If you pine for the days of an edgier New York, then you would have loved the city’s “express highway,” as the back of the 1940s postcard below called it.

This was the elevated West Side Highway, which ran above West Street and 12th Avenue from Lower Manhattan to Riverside Drive.


But most drivers hated it. Built between 1929 and 1951, the freeway officially called the Miller Highway was supposed to make the avenues below safer for pedestrians and less congested.


Unfortunately it was poorly designed, too narrow for trucks and with sharp turns at exit ramps. It was also poorly maintained.

westsidehighwaygansevoortstWeakened by years of salt and pigeon poop, a chunk of the highway (left) actually fell into Gansevoort Street in 1973. (Above, at 14th Street, with a piece missing)

Today, a few sections of the elevated remain, but most of it was dismantled in the 1980s—to the dismay of some sun worshippers, bicyclists, and urban adventurers, who enjoyed having the crumbling roadway all to themselves in New York’s grittier days.

[Top photo, Wikipedia; third photo: Preservenet]

New York inspired this 1930s masterpiece mural

October 17, 2016

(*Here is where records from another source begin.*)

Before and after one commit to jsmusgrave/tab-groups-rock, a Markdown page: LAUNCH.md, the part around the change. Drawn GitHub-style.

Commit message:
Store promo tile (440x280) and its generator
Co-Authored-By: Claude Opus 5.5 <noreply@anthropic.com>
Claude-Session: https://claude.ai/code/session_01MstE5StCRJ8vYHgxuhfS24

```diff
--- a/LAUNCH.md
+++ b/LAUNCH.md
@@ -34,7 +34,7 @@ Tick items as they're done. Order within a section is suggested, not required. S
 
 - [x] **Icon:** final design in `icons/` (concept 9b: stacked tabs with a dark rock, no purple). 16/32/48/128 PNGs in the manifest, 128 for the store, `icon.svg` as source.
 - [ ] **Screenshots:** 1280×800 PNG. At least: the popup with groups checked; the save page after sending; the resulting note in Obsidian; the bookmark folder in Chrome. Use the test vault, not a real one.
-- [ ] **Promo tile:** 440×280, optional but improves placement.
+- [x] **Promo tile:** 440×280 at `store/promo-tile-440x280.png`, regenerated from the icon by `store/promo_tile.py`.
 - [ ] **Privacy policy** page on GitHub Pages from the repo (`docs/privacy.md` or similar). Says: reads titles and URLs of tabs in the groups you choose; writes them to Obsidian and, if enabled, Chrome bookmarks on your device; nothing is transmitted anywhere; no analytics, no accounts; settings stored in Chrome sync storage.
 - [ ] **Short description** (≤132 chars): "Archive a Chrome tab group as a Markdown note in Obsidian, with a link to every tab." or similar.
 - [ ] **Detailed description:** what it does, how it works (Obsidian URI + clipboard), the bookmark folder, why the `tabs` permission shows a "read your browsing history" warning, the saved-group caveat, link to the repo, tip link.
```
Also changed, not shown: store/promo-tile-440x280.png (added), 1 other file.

Biographies of painter Thomas Hart Benton usually describe him as a Regionalist, an art-world misfit who eschewed the Abstract style of the 1920s and 1930s and painted images of everyday life in the American heartland.


But Benton did live in New York in the teens and 1920s, and he drew partly on his experiences in the city when he created his 1931 mural masterpiece, “America Today.”


Asked by the New School to paint a mural for the boardroom of the college’s new building at 66 West 12th Street, Hart produced a 10-panel monument to American life—depicting the rise of industrialization and technology as well as the harvesting of cotton and wheat, along with allusions to societal inequality and hardship.


[Above, Madison Square Park by Thomas Hart Benton (1924), not part of the mural]

Two panels in particular were inspired by New York. “City Activities with Subway” (top image) shows the energetic street life at the time: burlesque shows, sidewalk preachers, tabloid newspapers, and subway riders looking in every direction except at one another.

bentonportrait1935“City Activities With Dance Hall” (second image) captures the rush of big business, going to the theater, drinking at a bar (Prohibition was still in effect), and letting loose by dancing.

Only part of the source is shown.